At the same time, UNFI aims to optimize its distribution network by linking facilities that handle fast-moving goods with larger ones that handle slower-moving products. A DC in Joliet, Illinois, is slated to become a distribution hub and slow-moving product facility that services several high-velocity facilities in surrounding states.
"We shuttle slower-moving goods to the high-velocity DC, we marry those categories and get them out to the customer," said Spinner.
Griffin, who formerly served as UNFI's chief operating officer, said Supervalu's distribution network is unnecessarily complex, by his evaluation. "I have a goal of simplifying that," he said.
UNFI officials said they will capitalize on the companies' respective strengths. Supervalu's technology systems are superior to UNFI's, Griffin said, and will get integrated into the broader business. UNFI, meanwhile, has stronger key-performance indicators for its various processes.
By streamlining its various systems along with supplier agreements and its distribution network, UNFI plans to see $185 million in annual cost synergies by 2022.
In addition, UNFI plans to boost its investments in automation. Facilities in Southern California and Pennsylvania currently use automated picking systems to prepare orders, and Mario Adamy, national vice president of warehousing and automation for UNFI, said the company aims to spread that technology across its network.

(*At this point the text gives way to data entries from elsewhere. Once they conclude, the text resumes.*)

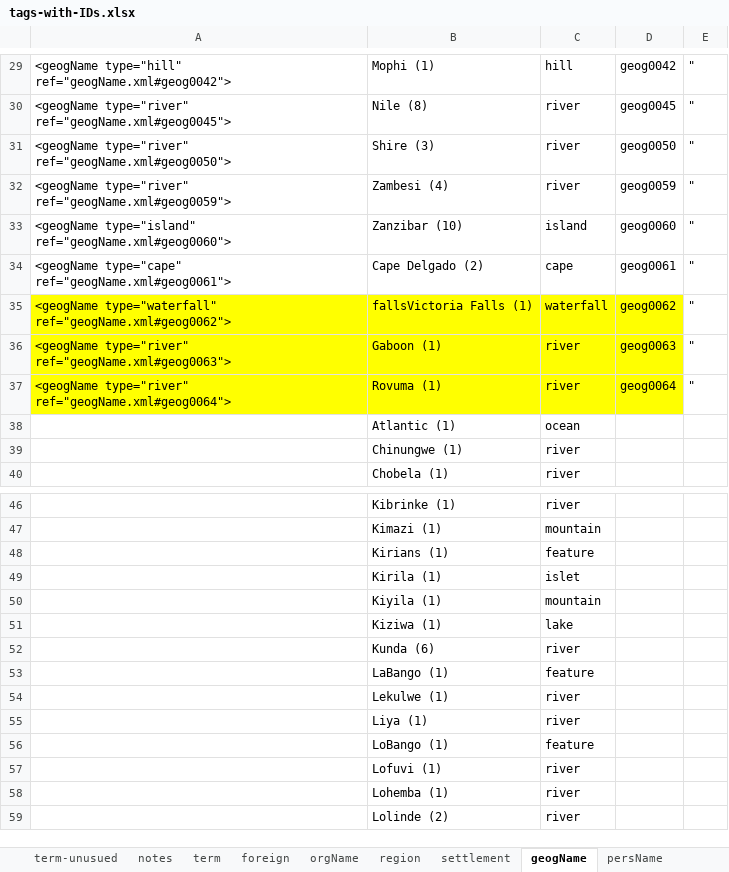
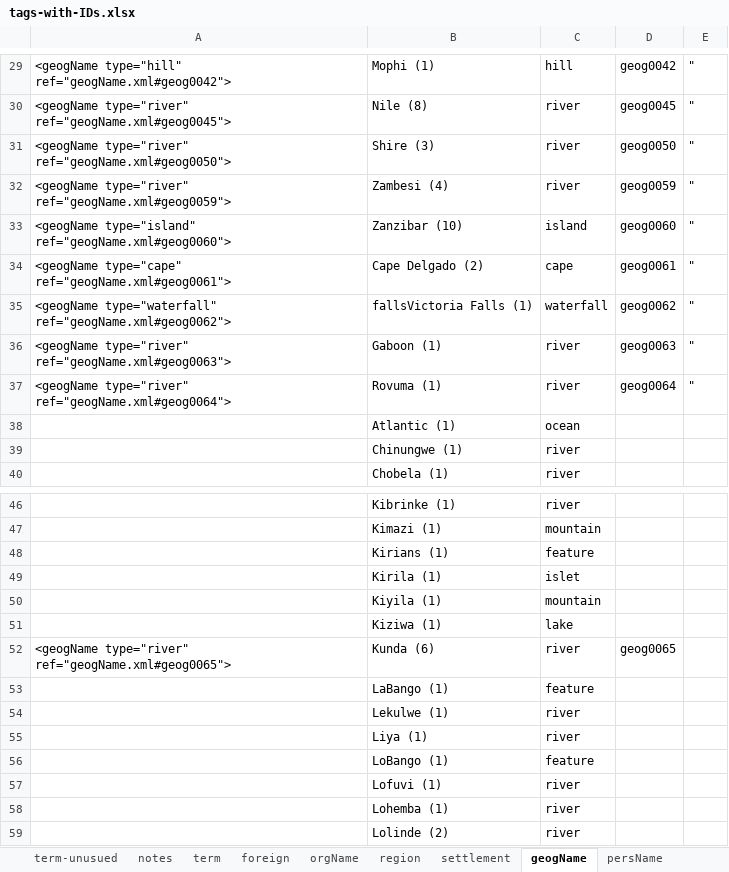
Before and after one commit to livingstoneonline/LEAP-TEI, an Excel workbook: z-support-files/Spectral-finalize/0_lists3/tags-with-IDs.xlsx, sheet geogName, drawn as a sheet; only a part is shown, gaps mark what is left out; values as stored, in another font and other column widths than the file's, no borders; the diff names each change by its address in the sheet, - before the commit and + after, or states it on an @@ line.

```diff
--- a/z-support-files/Spectral-finalize/0_lists3/tags-with-IDs.xlsx (sheet geogName)
+++ b/z-support-files/Spectral-finalize/0_lists3/tags-with-IDs.xlsx (sheet geogName)
-A35:D37 fill: #FFFF00
+A35:D37 fill: none
-A52: (empty)
+A52: <geogName type="river" ref="geogName.xml#geog0065">
-D52: (empty)
+D52: geog0065
```
Also changed, not shown: sheet persName, 4 other files.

"We believe this model scales very well to other regions," he said, noting that automation also improves order accuracy, energy efficiency and other metrics.
What about retail?
Spinner said he's confident UNFI can sell off its remaining retail banners — Cub Foods and Shoppers Food & Pharmacy — by the end of this year. Shoppers, he said, is "very far down the path" on an acquisition deal, which the company anticipates being ready to discuss as soon as this spring or summer.
UNFI has stated Shoppers would likely be split up among multiple buyers, given its sites in the competitive mid-Atlantic region. Meanwhile, UNFI is holding out for a single buyer for its Cub banner and plans to get a distribution agreement, as well. The market share leader in the Twin Cities market, Cub has come under increasing pressure in recent years, making it unclear who exactly would acquire the chain. Hy-Vee, a growing presence in the region, has said it isn't interested.
Despite there being an unclear path to acquisition, Spinner said UNFI believes strongly in the value of Cub stores.
"We're not going to give them away," he said.
Cash raised from retail sales will flow toward UNFI's efforts to pay down its debt accrued in the $2.9 billion deal — including $1.6 billion worth of Supervalu debt. In addition, the company plans to sell off surplus property and other assets totaling between $100 million and $150 million. By 2022, UNFI aims to reduce its debt-to-EBITDA ratio from 5.1x to 2.9x.
UNFI officials said the year ahead will be difficult, but expressed optimism for the newly formed company. A new logo and slogan — "Better Food. Better Future" — reflect this intention to enter a new chapter. What comes next, they said, is execution.
"We know it's not easy and we know we're going to make mistakes, but this is what we do," said Griffin. “We do distribution.”